It’s often claimed that third generation products are where you’ll see genuine evolution, and even Apple’s not immune from that observation – the third generation iPod shuffle saw drastic changes, for example. The iPod Touch has resisted the heavy evolution of a third generation model, however. It’s still a touchscreen music player with a heavy focus on “App” programs that perform other functions, similar to the more expensive iPhone 3G and 3GS. The most recent upgrade’s really just offered a few tweaks around the edges, and even then only on specific models.
Apple still sells an 8GB iPod Touch for $268, but that’s effectively just the second generation model with a price cut. All the good new stuff is in the 32GB $399 and $549 64GB models. And the presence of a 64GB model is the first new feature of the iPod Touch range, making it the largest flash memory based iPod Apple’s offered to date. Both the 32GB and 64GB models have a speedier 600MHz processor and 256MB of internal memory, which means in essence they mirror the core functionality of the iPhone 3GS. They’re also voice control capable (with the supplied headphones) and can act as a voice recorder, again via the bundled and pretty ordinary bud headphones.
The one catch with the newer processor is that the newer Touches are mildly more power hungry than their predecessors, and that’s reflected in a slightly lower claimed battery life for music playback, down from 36 hours to 30 hours.
Setting up the iPod Touch 64GB that Apple sent us for testing was no different to previous models, and as with all current iPods, you’ll have to download iTunes 9 to activate and sync them. This will (if you enable it) also add the “Genius Mixes” feature to your iPod, allowing the iPod to intelligently build genre mixes of music without your input at all. The one slight problem – and it’s been present in every iPod Touch model — that we hit with music playback and voice control is that the headphone socket is oddly placed on the bottom of the touch, which means it sits upside down in your pocket when you’re using it.
The additional storage on offer with the Touch is useful if you’re going to use it, and for most Touch owners that’ll be a mix of music, video and applications. Where the new processor, memory and OpenGL graphics system have the most effect are in launching and running Apps, however.
It’ll vary depending on the App, but as an example, we launched Firemint’s intensive “Real Racing” game on a 1st, 2nd and 3rd Gen iPod touch. The first generation model went from launch to the menu screen for the game in 33 seconds. The second generation model took 27 seconds. The third generation model blitzed both, launching in 17 seconds flat, almost twice as fast as the first generation model.
The Touch is still a great personal music player, and it’s now a better Apps platform to boot. In games and apps that use heavy processing the new Touch is notably faster and smoother in onscreen presentation and responsiveness to boot.
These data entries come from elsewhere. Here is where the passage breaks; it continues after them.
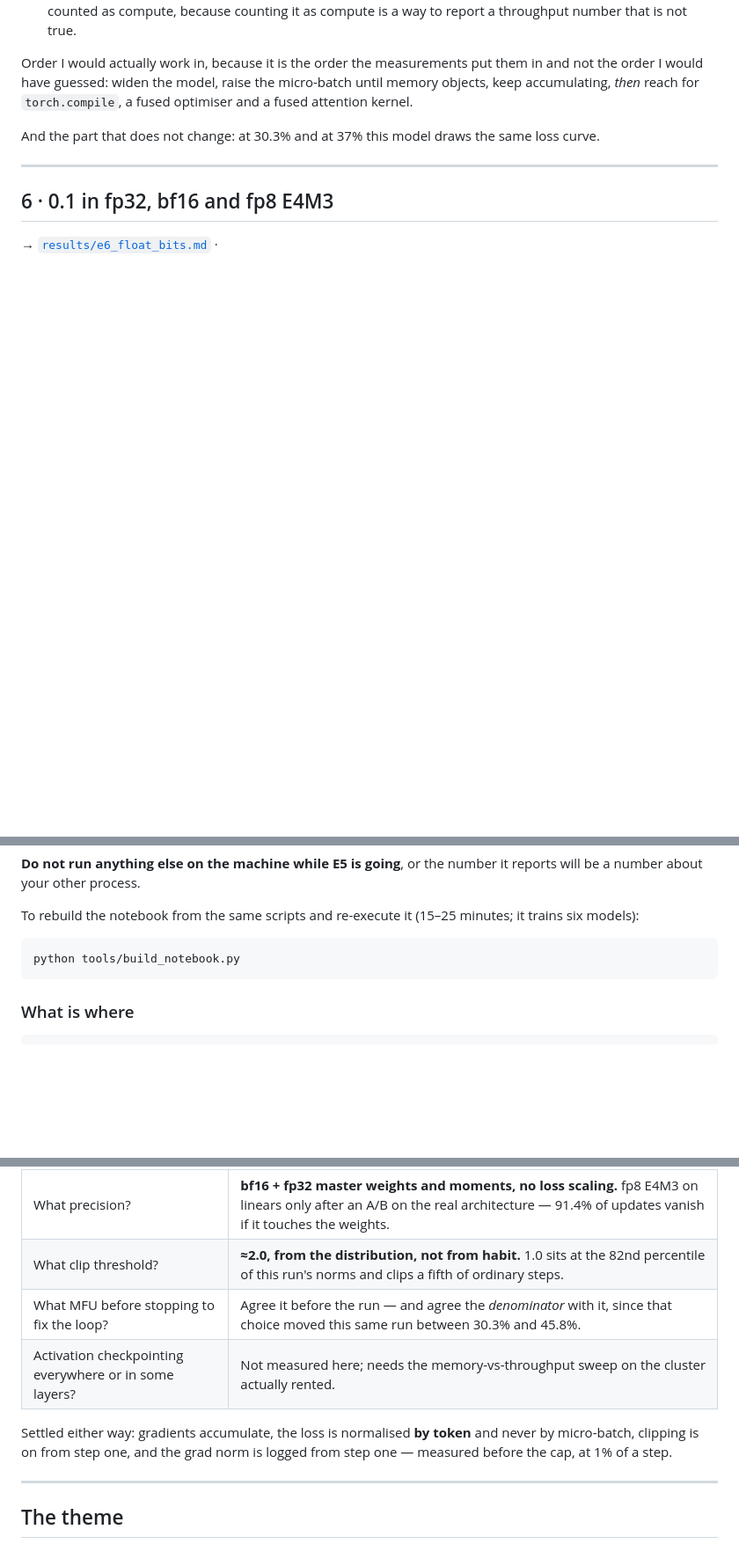
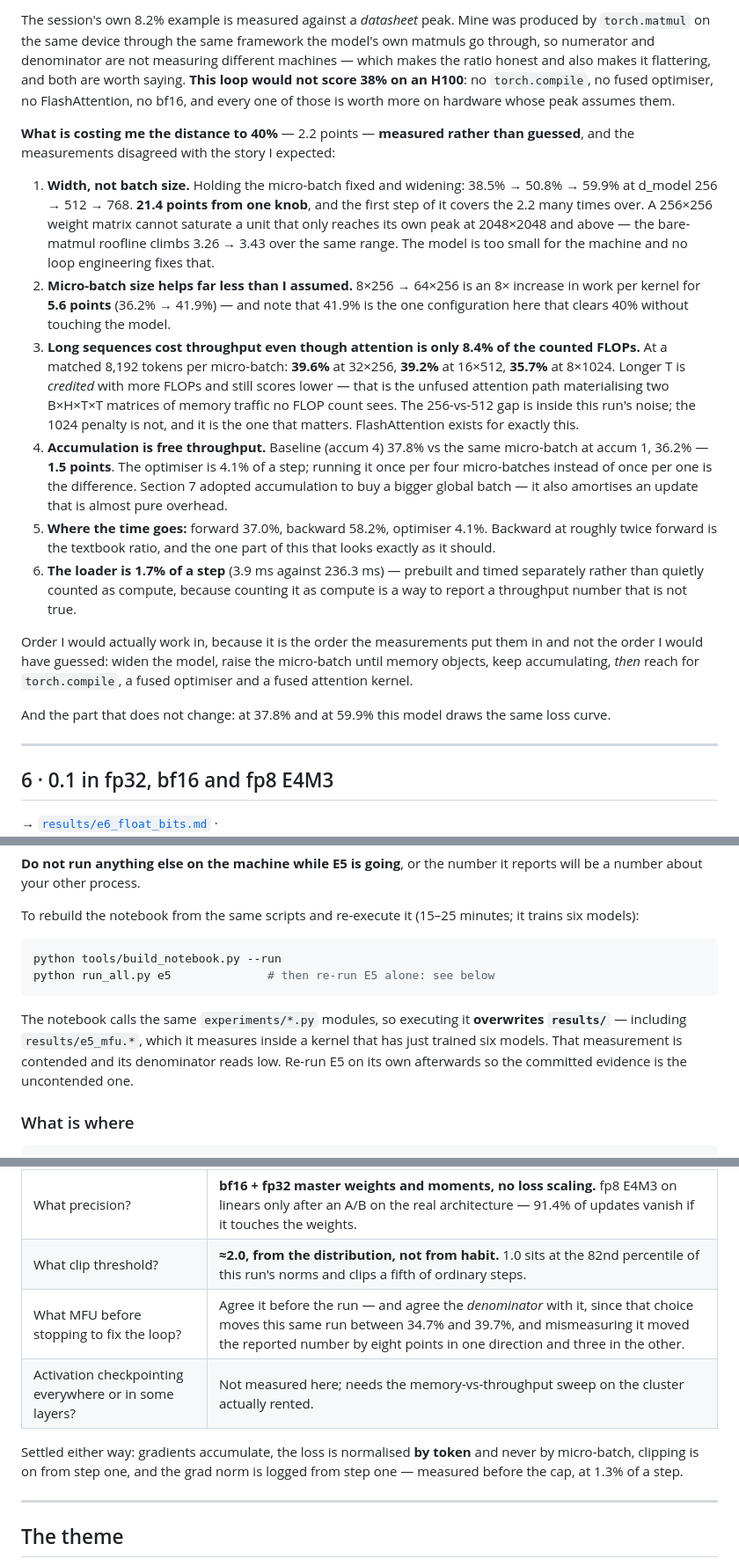
Before and after one commit to amukka/ERA_V5, a Markdown page: session10_Training_Loop/README.md, 3 parts joined by grey strips. Shown at 88% size. Drawn GitHub-style; blank space fills up the shorter version.

````diff
--- a/session10_Training_Loop/README.md
+++ b/session10_Training_Loop/README.md
@@ -192,3 +202,34 @@ with the story I expected:
+The session's own 8.2% example is measured against a *datasheet* peak. Mine was produced by
+`torch.matmul` on the same device through the same framework the model's own matmuls go through, so
+numerator and denominator are not measuring different machines — which makes the ratio honest and
+also makes it flattering, and both are worth saying. **This loop would not score 38% on an H100**:
+no `torch.compile`, no fused optimiser, no FlashAttention, no bf16, and every one of those is worth
+more on hardware whose peak assumes them.
+
+**What is costing me the distance to 40%** — 2.2 points — **measured rather than guessed**, and the
+measurements disagreed with the story I expected:
+
+1. **Width, not batch size.** Holding the micro-batch fixed and widening: 38.5% → 50.8% → 59.9% at
+   d_model 256 → 512 → 768. **21.4 points from one knob**, and the first step of it covers the 2.2
+   many times over. A 256×256 weight matrix cannot saturate a unit that only reaches its own peak at
+   2048×2048 and above — the bare-matmul roofline climbs 3.26 → 3.43 over the same range. The model
+   is too small for the machine and no loop engineering fixes that.
+2. **Micro-batch size helps far less than I assumed.** 8×256 → 64×256 is an 8× increase in work per
+   kernel for **5.6 points** (36.2% → 41.9%) — and note that 41.9% is the one configuration here
+   that clears 40% without touching the model.
+3. **Long sequences cost throughput even though attention is only 8.4% of the counted FLOPs.** At a
+   matched 8,192 tokens per micro-batch: **39.6%** at 32×256, **39.2%** at 16×512, **35.7%** at
+   8×1024. Longer T is *credited* with more FLOPs and still scores lower — that is the unfused
+   attention path materialising two B×H×T×T matrices of memory traffic no FLOP count sees. The
+   256-vs-512 gap is inside this run's noise; the 1024 penalty is not, and it is the one that
+   matters. FlashAttention exists for exactly this.
+4. **Accumulation is free throughput.** Baseline (accum 4) 37.8% vs the same micro-batch at accum 1,
+   36.2% — **1.5 points**. The optimiser is 4.1% of a step; running it once per four micro-batches
+   instead of once per one is the difference. Section 7 adopted accumulation to buy a bigger global
+   batch — it also amortises an update that is almost pure overhead.
+5. **Where the time goes:** forward 37.0%, backward 58.2%, optimiser 4.1%. Backward at roughly twice
+   forward is the textbook ratio, and the one part of this that looks exactly as it should.
+6. **The loader is 1.7% of a step** (3.9 ms against 236.3 ms) — prebuilt and timed separately rather
    than quietly counted as compute, because counting it as compute is a way to report a throughput
    number that is not true.
 
@@ -196,7 +237,7 @@ Order I would actually work in, because it is the order the measurements put the
 order I would have guessed: widen the model, raise the micro-batch until memory objects, keep
 accumulating, *then* reach for `torch.compile`, a fused optimiser and a fused attention kernel.
 
-And the part that does not change: at 30.3% and at 37% this model draws the same loss curve.
+And the part that does not change: at 37.8% and at 59.9% this model draws the same loss curve.
 
 ---
 
@@ -270,8 +311,14 @@ To rebuild the notebook from the same scripts and re-execute it (15–25 minutes
 models):
 
 ```bash
-python tools/build_notebook.py
+python tools/build_notebook.py --run
+python run_all.py e5              # then re-run E5 alone: see below
 ```
+
+The notebook calls the same `experiments/*.py` modules, so executing it **overwrites `results/`** —
+including `results/e5_mfu.*`, which it measures inside a kernel that has just trained six models.
+That measurement is contended and its denominator reads low. Re-run E5 on its own afterwards so the
+committed evidence is the uncontended one.
 
 ### What is where
 
@@ -295,12 +342,12 @@ From the session's own list of open questions, with what the measurements here s
 |---|---|
 | What precision? | **bf16 + fp32 master weights and moments, no loss scaling.** fp8 E4M3 on linears only after an A/B on the real architecture — 91.4% of updates vanish if it touches the weights. |
 | What clip threshold? | **≈2.0, from the distribution, not from habit.** 1.0 sits at the 82nd percentile of this run's norms and clips a fifth of ordinary steps. |
-| What MFU before stopping to fix the loop? | Agree it before the run — and agree the *denominator* with it, since that choice moved this same run between 30.3% and 45.8%. |
+| What MFU before stopping to fix the loop? | Agree it before the run — and agree the *denominator* with it, since that choice moves this same run between 34.7% and 39.7%, and mismeasuring it moved the reported number by eight points in one direction and three in the other. |
 | Activation checkpointing everywhere or in some layers? | Not measured here; needs the memory-vs-throughput sweep on the cluster actually rented. |
 
 Settled either way: gradients accumulate, the loss is normalised **by token** and never by
 micro-batch, clipping is on from step one, and the grad norm is logged from step one — measured
-before the cap, at 1% of a step.
+before the cap, at 1.3% of a step.
 
 ---
 
````
Also changed, not shown: other parts of session10_Training_Loop/README.md (+44 -34 lines), session10_Training_Loop/results/e4_grad_norm.md (+1 -1 lines), session10_Training_Loop/results/e5_mfu.md (+70 -55 lines), session10_Training_Loop/results/e3_accumulation.png, session10_Training_Loop/results/e4_grad_norm.png, session10_Training_Loop/results/e5_mfu.png, 7 other files.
The differences between the second generation and third generation models aren’t enough for us to say it’s absolutely worth upgrading, but first generation iPod Touch owners may find new Apps running rather poorly as developers start to program for the new hardware.
Additional pricing information
This review of Apple’s 3rd Generation iPod Touch is of the 64GB version, and the price accompanying this review is for that model. The Touch is also available in an 8GB and 32GB sizes, priced at $268 and $399 respectively.